===== Records shown
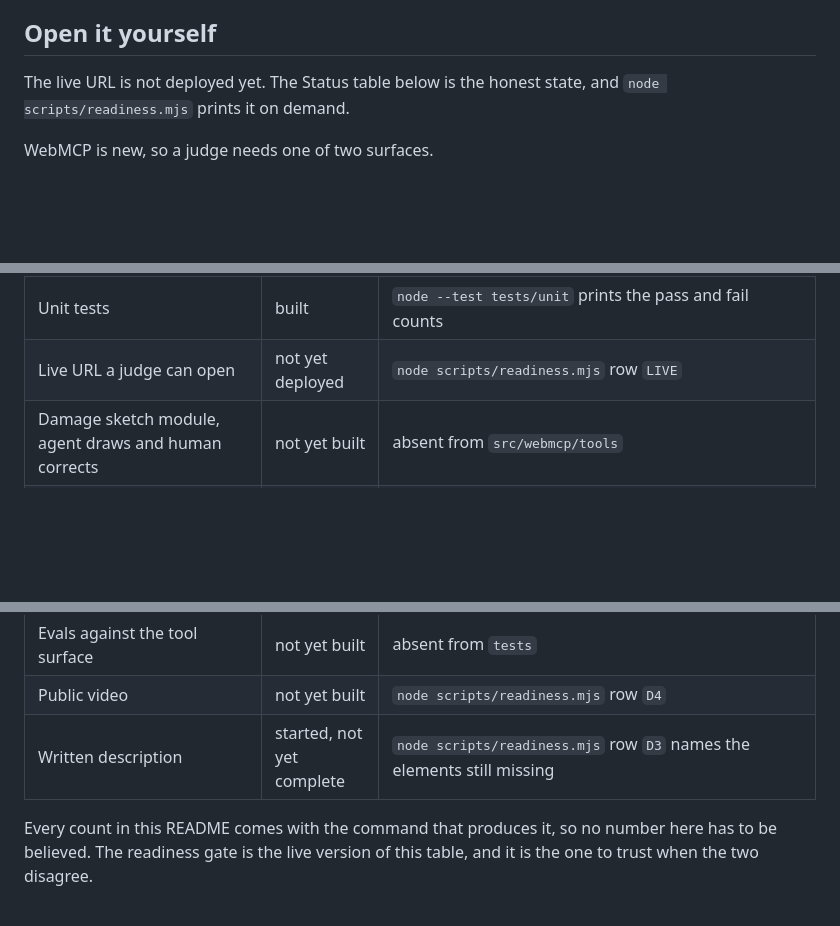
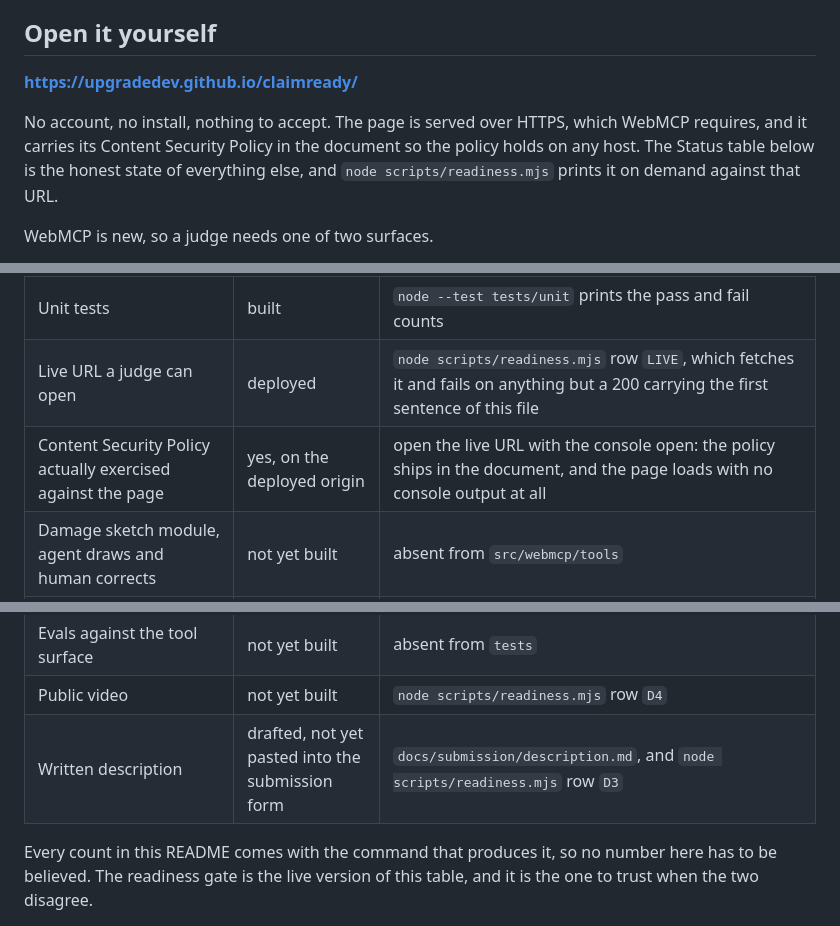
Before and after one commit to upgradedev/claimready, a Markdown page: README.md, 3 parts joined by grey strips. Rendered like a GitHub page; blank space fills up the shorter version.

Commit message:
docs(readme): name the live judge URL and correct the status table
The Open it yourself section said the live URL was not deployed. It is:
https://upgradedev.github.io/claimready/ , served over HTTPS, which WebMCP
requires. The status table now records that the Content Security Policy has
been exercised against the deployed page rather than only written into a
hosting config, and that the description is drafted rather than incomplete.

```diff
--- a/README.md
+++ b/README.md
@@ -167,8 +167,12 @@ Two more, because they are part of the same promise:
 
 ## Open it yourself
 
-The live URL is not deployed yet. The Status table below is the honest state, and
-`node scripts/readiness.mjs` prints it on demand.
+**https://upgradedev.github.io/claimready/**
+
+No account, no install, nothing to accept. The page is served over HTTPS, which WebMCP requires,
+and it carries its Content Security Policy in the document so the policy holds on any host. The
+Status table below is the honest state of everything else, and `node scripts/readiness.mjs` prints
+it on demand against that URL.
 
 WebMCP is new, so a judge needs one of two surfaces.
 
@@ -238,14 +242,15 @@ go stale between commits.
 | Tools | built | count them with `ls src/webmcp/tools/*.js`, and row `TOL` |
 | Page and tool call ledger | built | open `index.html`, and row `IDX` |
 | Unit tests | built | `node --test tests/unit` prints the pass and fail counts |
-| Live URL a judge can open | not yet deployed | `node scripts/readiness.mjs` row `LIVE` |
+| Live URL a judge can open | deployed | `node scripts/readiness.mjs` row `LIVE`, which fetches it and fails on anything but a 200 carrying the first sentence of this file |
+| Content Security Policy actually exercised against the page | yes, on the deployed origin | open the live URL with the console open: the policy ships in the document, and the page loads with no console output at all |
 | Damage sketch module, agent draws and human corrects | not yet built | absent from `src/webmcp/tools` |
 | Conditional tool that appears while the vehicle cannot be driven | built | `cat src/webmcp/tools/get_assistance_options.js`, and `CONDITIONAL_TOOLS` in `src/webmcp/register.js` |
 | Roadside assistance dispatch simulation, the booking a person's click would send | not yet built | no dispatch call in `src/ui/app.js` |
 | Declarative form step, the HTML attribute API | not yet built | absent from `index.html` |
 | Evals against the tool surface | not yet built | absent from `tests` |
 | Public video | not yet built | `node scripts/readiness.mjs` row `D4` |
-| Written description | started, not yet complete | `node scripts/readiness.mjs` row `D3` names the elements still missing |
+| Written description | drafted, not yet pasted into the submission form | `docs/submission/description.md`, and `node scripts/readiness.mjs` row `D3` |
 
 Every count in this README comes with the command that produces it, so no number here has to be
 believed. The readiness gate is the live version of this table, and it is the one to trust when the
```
==========
> Exercise instructions
Your reply should be the entries copied exactly, with all images omitted.

> Output of the exercise
Before and after one commit to upgradedev/claimready, a Markdown page: README.md, 3 parts joined by grey strips. Rendered like a GitHub page; blank space fills up the shorter version.

Commit message:
docs(readme): name the live judge URL and correct the status table
The Open it yourself section said the live URL was not deployed. It is:
https://upgradedev.github.io/claimready/ , served over HTTPS, which WebMCP
requires. The status table now records that the Content Security Policy has
been exercised against the deployed page rather than only written into a
hosting config, and that the description is drafted rather than incomplete.

```diff
--- a/README.md
+++ b/README.md
@@ -167,8 +167,12 @@ Two more, because they are part of the same promise:
 
 ## Open it yourself
 
-The live URL is not deployed yet. The Status table below is the honest state, and
-`node scripts/readiness.mjs` prints it on demand.
+**https://upgradedev.github.io/claimready/**
+
+No account, no install, nothing to accept. The page is served over HTTPS, which WebMCP requires,
+and it carries its Content Security Policy in the document so the policy holds on any host. The
+Status table below is the honest state of everything else, and `node scripts/readiness.mjs` prints
+it on demand against that URL.
 
 WebMCP is new, so a judge needs one of two surfaces.
 
@@ -238,14 +242,15 @@ go stale between commits.
 | Tools | built | count them with `ls src/webmcp/tools/*.js`, and row `TOL` |
 | Page and tool call ledger | built | open `index.html`, and row `IDX` |
 | Unit tests | built | `node --test tests/unit` prints the pass and fail counts |
-| Live URL a judge can open | not yet deployed | `node scripts/readiness.mjs` row `LIVE` |
+| Live URL a judge can open | deployed | `node scripts/readiness.mjs` row `LIVE`, which fetches it and fails on anything but a 200 carrying the first sentence of this file |
+| Content Security Policy actually exercised against the page | yes, on the deployed origin | open the live URL with the console open: the policy ships in the document, and the page loads with no console output at all |
 | Damage sketch module, agent draws and human corrects | not yet built | absent from `src/webmcp/tools` |
 | Conditional tool that appears while the vehicle cannot be driven | built | `cat src/webmcp/tools/get_assistance_options.js`, and `CONDITIONAL_TOOLS` in `src/webmcp/register.js` |
 | Roadside assistance dispatch simulation, the booking a person's click would send | not yet built | no dispatch call in `src/ui/app.js` |
 | Declarative form step, the HTML attribute API | not yet built | absent from `index.html` |
 | Evals against the tool surface | not yet built | absent from `tests` |
 | Public video | not yet built | `node scripts/readiness.mjs` row `D4` |
-| Written description | started, not yet complete | `node scripts/readiness.mjs` row `D3` names the elements still missing |
+| Written description | drafted, not yet pasted into the submission form | `docs/submission/description.md`, and `node scripts/readiness.mjs` row `D3` |
 
 Every count in this README comes with the command that produces it, so no number here has to be
 believed. The readiness gate is the live version of this table, and it is the one to trust when the
```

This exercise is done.